It says something that one of the most popular posts on this blog is What Are You Going To Do With An MFA? Namely, that there are a lot of people out there who are looking for answers to that question… So in need of answers are they that they google the question, which lands (at least some of them) here on a regular basis.
It should be said that I don’t have the answers, I was only musing about my possibilities and letting off some steam about the incessant questions I was getting about my future. And here I am, a year and a half later, still musing. (And still getting questions about my future.)
Earning an MFA was a great experience, but for me (and I think for a lot of others), finishing the degree brought about an instant personal conflict that had been held off, with the help of student loans, for two or three years. The conflict comes down to this:
I have to make a living.
I want to keep writing and get published.

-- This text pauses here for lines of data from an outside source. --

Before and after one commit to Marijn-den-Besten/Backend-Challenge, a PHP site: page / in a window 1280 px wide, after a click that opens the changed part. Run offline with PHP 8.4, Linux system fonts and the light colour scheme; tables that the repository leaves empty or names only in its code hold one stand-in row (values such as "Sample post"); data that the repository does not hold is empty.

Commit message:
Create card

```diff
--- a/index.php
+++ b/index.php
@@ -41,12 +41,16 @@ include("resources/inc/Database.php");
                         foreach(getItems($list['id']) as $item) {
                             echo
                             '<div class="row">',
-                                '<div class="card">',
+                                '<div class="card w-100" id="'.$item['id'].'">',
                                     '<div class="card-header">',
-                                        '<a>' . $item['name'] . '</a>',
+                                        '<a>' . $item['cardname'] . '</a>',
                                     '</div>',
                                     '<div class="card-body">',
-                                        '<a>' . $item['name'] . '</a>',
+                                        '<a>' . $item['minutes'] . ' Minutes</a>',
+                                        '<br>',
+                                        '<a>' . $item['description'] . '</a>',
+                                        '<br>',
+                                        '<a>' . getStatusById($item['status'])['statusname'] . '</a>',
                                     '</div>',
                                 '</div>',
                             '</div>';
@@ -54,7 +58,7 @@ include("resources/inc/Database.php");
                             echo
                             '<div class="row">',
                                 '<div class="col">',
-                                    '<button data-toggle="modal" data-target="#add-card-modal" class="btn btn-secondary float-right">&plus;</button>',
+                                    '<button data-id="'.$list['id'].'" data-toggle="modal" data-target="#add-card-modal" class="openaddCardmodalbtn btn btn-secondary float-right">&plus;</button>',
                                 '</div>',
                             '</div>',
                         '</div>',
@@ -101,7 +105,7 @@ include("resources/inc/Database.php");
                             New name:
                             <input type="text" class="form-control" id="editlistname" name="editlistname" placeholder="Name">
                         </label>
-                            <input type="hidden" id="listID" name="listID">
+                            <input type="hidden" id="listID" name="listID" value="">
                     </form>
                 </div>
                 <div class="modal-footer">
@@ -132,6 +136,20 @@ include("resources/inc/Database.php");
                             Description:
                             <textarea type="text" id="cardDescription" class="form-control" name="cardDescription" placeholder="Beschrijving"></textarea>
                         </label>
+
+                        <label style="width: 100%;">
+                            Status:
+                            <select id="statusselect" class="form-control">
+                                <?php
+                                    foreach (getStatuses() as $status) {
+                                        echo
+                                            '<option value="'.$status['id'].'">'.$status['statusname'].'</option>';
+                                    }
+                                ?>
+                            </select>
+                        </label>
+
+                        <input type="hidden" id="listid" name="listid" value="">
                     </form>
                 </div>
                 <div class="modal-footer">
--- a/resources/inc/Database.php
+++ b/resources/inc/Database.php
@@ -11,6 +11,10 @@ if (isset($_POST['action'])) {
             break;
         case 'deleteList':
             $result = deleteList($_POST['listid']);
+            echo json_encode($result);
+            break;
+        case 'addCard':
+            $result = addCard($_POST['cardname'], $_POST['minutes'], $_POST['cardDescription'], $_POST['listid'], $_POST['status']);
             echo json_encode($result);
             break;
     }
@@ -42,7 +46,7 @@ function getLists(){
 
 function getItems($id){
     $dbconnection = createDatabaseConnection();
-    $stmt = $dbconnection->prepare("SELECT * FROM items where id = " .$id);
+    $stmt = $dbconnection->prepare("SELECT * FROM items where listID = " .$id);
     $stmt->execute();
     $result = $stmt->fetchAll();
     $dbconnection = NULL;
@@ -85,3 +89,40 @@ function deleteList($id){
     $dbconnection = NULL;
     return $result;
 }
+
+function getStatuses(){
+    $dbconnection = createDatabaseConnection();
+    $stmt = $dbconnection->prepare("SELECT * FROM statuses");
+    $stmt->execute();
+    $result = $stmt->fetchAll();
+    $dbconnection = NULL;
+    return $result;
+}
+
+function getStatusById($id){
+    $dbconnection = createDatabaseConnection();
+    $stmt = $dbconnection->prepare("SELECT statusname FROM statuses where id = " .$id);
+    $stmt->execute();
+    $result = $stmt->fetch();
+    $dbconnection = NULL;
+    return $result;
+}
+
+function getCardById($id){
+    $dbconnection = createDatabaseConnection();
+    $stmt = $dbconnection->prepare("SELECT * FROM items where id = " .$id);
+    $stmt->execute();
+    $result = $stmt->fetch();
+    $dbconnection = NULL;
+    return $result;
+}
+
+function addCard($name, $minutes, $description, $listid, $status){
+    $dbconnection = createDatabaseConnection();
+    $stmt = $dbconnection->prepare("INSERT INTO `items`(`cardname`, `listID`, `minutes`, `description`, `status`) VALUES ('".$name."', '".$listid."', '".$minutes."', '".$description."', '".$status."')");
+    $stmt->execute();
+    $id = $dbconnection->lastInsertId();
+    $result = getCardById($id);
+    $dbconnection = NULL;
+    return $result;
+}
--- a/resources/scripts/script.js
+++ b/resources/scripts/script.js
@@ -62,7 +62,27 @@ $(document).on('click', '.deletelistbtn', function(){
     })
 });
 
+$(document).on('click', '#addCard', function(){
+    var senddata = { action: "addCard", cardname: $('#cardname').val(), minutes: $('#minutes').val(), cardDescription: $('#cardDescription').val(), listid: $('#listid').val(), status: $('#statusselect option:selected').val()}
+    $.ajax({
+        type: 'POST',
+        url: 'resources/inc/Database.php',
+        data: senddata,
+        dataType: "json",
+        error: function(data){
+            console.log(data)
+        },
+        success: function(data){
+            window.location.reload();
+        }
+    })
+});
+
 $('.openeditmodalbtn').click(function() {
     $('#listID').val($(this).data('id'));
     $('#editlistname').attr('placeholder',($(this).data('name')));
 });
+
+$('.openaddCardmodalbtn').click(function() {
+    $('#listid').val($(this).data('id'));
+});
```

As most MFA grads know, it can be difficult to balance those two needs, because of lack of time (due to working full-time), or lack of creative energy (due to the demands of working full-time), or both.
Since earning my MFA I’ve tried freelance writing and I’ve tried a full-time reporting job. The full-time gig, while it paid better than the freelance, filled me with panic over my lack of time to write. I felt all that creativity I had rediscovered during my MFA program slipping away, and I didn’t like it. I didn’t want to end up back where I’d begun before I started the program in the first place. So I quit. Since then, I’ve been thinking a lot about what do next.
I’m still taking the patchwork approach that I thought I might a year and a half ago. A little freelance writing here, a little freelance editing there. And now, I’ve begun looking into teaching.
I did not teach during my MFA program, for a variety of mostly logistical reasons, and now I feel ill-prepared to do so. There’s this idea that teaching writing is the prescribed career path for MFAs, but a lot of MFA students don’t have the opportunity to gain this experience during the course of their programs. Without decent, or enough, publication credits and no experience it can be tough to swing a job teaching writing at the college level. Most job ads ask for several years of teaching experience… but how to get this experience?
There are a few other resources I’ve found on the web for MFA grads looking into teaching, but not as many as I would have thought.
I’m iffy about the continuing-with-school options. On the one hand, usually more school = more debt. And that’s the last thing MFA grads need. On the other … maybe it helps, I don’t know. There are also shorter post-MFA teaching certificate programs out there (for example), which again, seem like a good way to acquire more debt … Do they work? Do they help when looking for teaching jobs? Are they worth it? I’d be curious to know.
I am, in fact, looking into taking a couple of classes locally in order to gain some experience/preparation for teaching, but also to potentially get my foot in the door at the school where those classes are offered. It seems like this path is all about persistence and connections, just like most others that MFA grads walk.